WHAT TO WORK ON: List every line below containing "borderRadius".

SOURCE RECORDS:
===============

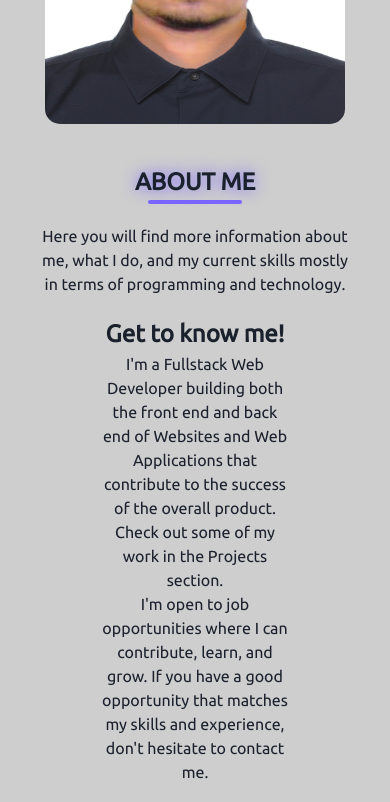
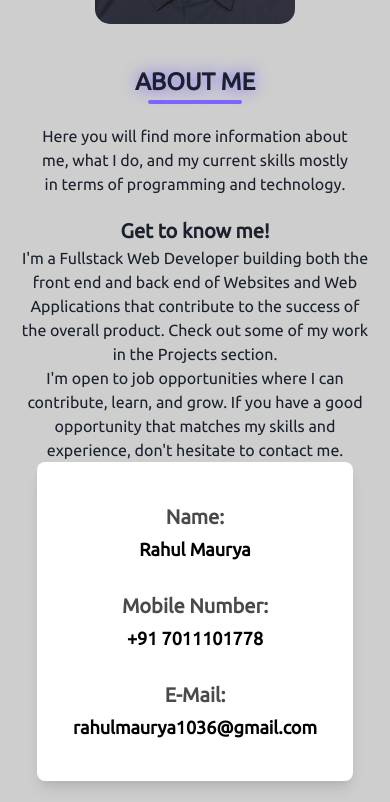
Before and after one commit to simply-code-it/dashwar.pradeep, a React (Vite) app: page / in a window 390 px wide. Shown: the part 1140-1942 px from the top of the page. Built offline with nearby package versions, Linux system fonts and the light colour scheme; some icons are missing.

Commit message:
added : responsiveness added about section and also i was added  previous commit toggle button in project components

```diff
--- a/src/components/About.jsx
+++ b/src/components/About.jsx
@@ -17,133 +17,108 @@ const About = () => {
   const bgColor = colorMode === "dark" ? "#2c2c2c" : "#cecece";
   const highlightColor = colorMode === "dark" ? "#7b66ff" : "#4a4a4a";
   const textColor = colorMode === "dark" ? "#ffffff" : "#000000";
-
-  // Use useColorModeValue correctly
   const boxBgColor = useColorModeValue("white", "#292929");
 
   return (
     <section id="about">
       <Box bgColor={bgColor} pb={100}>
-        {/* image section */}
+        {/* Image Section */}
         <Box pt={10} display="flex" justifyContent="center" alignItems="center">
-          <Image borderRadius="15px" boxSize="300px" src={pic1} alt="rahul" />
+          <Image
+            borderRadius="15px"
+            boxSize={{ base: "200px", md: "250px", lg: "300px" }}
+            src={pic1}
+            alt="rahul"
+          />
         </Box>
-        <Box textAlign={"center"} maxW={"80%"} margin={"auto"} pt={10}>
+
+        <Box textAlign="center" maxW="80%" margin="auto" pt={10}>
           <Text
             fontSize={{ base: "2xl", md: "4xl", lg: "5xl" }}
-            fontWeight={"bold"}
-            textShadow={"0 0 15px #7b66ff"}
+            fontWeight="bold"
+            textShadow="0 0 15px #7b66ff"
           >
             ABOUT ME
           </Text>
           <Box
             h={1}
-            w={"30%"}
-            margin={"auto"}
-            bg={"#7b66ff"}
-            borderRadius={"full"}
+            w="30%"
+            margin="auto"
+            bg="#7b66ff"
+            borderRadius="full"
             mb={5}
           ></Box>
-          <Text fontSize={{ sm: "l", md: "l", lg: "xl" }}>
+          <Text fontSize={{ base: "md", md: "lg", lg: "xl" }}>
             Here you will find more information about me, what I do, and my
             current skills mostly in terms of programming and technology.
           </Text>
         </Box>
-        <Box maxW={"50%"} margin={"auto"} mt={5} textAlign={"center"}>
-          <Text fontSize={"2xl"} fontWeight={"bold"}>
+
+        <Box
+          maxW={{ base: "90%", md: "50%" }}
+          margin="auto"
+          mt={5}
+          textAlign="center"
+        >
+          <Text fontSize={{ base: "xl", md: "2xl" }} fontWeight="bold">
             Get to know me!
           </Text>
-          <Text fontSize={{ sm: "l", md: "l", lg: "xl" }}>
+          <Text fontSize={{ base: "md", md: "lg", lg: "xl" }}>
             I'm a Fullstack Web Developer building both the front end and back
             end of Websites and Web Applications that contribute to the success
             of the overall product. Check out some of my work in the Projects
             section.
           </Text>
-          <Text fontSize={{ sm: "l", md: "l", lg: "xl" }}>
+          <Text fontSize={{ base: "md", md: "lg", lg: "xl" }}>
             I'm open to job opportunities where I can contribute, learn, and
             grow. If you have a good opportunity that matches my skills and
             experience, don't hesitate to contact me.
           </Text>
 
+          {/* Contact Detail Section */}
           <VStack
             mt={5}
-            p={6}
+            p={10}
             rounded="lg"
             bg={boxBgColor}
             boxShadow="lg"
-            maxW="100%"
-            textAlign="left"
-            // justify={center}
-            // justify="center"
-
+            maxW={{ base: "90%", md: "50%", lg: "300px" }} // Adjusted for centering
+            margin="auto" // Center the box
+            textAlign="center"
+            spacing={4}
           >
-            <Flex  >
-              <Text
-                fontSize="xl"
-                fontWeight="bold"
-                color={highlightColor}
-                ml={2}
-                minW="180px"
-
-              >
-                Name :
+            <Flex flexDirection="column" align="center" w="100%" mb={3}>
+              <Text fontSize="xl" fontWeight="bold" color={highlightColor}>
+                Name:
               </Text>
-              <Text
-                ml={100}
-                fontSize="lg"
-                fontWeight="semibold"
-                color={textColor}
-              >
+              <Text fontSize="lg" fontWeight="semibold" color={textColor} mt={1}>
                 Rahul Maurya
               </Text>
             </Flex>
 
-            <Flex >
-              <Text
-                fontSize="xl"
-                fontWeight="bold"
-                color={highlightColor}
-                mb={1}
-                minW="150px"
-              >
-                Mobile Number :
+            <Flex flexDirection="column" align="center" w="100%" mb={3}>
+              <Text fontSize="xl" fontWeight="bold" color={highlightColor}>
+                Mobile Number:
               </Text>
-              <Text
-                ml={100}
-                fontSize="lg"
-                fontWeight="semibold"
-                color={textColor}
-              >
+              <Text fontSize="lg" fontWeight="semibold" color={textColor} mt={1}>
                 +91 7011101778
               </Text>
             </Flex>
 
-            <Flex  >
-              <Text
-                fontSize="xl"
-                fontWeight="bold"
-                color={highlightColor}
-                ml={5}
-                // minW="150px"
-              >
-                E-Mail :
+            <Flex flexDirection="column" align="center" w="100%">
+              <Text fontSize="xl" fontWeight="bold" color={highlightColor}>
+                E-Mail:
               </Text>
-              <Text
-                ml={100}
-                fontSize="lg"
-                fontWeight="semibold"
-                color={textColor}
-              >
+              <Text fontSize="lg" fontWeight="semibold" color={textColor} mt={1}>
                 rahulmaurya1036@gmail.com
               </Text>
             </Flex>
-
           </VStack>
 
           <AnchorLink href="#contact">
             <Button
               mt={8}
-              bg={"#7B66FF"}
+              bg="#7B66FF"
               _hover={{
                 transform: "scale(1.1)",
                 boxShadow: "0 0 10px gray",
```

===============

RESPONSE TO THE EXERCISE:
-          <Image borderRadius="15px" boxSize="300px" src={pic1} alt="rahul" />
+            borderRadius="15px"
-            borderRadius={"full"}
+            borderRadius="full"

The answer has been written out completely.